# TASK TO CARRY OUT:
Using the material below, copy every line where "excerpt" appears.

# SOURCE MATERIAL:
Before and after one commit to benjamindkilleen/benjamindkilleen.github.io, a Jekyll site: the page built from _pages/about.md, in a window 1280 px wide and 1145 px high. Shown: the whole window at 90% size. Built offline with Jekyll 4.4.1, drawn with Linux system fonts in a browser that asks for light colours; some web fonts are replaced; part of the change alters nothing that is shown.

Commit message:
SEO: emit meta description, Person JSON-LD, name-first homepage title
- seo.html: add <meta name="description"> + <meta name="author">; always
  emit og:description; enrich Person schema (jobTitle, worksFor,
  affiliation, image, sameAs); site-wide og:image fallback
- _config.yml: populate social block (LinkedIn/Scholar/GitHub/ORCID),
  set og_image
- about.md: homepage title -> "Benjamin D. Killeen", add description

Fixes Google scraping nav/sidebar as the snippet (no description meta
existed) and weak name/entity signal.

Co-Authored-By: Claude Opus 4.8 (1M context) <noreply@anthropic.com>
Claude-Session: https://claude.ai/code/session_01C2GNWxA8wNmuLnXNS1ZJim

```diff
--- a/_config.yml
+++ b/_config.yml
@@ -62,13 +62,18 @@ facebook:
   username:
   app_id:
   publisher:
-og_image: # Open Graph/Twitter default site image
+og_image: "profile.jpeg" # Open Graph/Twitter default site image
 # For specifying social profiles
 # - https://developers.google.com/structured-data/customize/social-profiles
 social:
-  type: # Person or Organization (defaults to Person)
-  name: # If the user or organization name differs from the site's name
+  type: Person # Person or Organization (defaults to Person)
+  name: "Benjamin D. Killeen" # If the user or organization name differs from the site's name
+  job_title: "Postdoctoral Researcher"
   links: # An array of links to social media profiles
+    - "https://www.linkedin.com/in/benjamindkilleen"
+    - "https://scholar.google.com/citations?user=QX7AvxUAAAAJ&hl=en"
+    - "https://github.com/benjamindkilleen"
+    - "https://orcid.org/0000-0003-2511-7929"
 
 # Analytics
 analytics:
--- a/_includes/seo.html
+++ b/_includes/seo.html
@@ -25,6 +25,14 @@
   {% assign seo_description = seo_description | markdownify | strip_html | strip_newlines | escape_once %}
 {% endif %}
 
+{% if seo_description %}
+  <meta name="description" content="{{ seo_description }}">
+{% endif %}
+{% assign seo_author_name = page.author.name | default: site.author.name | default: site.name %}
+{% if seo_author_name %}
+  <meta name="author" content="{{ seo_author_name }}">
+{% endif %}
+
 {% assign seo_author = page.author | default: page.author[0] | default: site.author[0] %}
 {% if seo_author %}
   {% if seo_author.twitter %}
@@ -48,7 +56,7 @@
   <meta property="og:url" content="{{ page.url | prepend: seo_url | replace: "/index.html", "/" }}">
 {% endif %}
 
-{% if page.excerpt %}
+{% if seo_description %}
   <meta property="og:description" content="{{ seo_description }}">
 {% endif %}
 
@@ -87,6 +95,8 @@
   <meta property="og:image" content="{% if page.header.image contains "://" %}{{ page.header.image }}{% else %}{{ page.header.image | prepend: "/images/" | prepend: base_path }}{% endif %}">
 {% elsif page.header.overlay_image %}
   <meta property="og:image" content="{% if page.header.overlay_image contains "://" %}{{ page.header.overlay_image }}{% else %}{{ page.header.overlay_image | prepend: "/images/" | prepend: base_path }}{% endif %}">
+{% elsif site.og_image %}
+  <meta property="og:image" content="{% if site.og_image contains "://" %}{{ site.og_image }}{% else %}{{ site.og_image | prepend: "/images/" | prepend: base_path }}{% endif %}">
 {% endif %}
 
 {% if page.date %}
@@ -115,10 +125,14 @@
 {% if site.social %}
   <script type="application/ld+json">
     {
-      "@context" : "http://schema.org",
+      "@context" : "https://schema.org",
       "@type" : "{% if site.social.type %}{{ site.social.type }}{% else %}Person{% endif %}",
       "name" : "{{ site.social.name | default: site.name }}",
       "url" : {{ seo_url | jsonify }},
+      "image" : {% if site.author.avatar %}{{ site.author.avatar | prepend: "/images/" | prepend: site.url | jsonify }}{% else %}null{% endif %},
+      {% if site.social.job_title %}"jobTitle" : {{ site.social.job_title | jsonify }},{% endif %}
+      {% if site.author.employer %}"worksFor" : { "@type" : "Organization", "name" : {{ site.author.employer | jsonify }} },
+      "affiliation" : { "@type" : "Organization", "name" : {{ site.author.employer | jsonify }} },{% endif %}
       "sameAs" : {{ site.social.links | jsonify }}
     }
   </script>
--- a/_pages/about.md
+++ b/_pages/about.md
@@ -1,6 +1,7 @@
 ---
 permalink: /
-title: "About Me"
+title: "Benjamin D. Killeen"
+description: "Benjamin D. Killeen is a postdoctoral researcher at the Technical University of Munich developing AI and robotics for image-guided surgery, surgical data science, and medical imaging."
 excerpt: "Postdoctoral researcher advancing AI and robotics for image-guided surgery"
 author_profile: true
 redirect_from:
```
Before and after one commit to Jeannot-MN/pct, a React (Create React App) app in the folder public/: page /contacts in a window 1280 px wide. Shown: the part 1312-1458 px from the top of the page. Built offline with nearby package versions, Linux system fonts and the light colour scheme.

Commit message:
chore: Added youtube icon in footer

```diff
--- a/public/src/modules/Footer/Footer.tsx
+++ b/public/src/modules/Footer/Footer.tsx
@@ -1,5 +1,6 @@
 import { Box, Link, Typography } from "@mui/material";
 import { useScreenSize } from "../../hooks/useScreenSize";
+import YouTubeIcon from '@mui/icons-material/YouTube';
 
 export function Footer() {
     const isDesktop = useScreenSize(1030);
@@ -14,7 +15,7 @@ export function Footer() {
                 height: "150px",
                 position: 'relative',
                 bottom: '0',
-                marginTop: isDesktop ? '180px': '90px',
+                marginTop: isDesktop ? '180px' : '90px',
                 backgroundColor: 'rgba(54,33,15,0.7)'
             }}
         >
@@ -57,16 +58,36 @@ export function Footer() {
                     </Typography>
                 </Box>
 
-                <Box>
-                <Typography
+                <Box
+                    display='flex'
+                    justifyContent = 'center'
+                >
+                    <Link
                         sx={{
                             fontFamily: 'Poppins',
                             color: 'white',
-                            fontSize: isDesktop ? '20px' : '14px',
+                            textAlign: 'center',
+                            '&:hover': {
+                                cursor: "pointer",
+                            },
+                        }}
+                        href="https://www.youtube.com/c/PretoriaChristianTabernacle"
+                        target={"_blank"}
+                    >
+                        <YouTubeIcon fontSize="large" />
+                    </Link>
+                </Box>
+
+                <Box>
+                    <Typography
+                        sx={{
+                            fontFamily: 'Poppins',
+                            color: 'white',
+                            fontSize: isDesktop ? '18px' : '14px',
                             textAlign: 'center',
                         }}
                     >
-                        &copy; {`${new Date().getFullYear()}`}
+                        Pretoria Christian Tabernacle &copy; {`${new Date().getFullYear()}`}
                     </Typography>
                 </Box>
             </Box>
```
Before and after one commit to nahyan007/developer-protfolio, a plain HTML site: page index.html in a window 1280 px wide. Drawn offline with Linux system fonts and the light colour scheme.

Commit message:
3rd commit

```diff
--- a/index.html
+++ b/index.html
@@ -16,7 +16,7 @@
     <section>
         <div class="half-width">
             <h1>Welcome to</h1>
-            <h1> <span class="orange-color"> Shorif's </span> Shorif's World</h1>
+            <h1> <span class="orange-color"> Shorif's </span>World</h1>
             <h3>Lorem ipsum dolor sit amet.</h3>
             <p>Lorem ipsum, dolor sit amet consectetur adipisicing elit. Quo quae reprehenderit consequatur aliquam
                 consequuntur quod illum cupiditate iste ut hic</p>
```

# TASK ANSWER:
-{% if page.excerpt %}
 excerpt: "Postdoctoral researcher advancing AI and robotics for image-guided surgery"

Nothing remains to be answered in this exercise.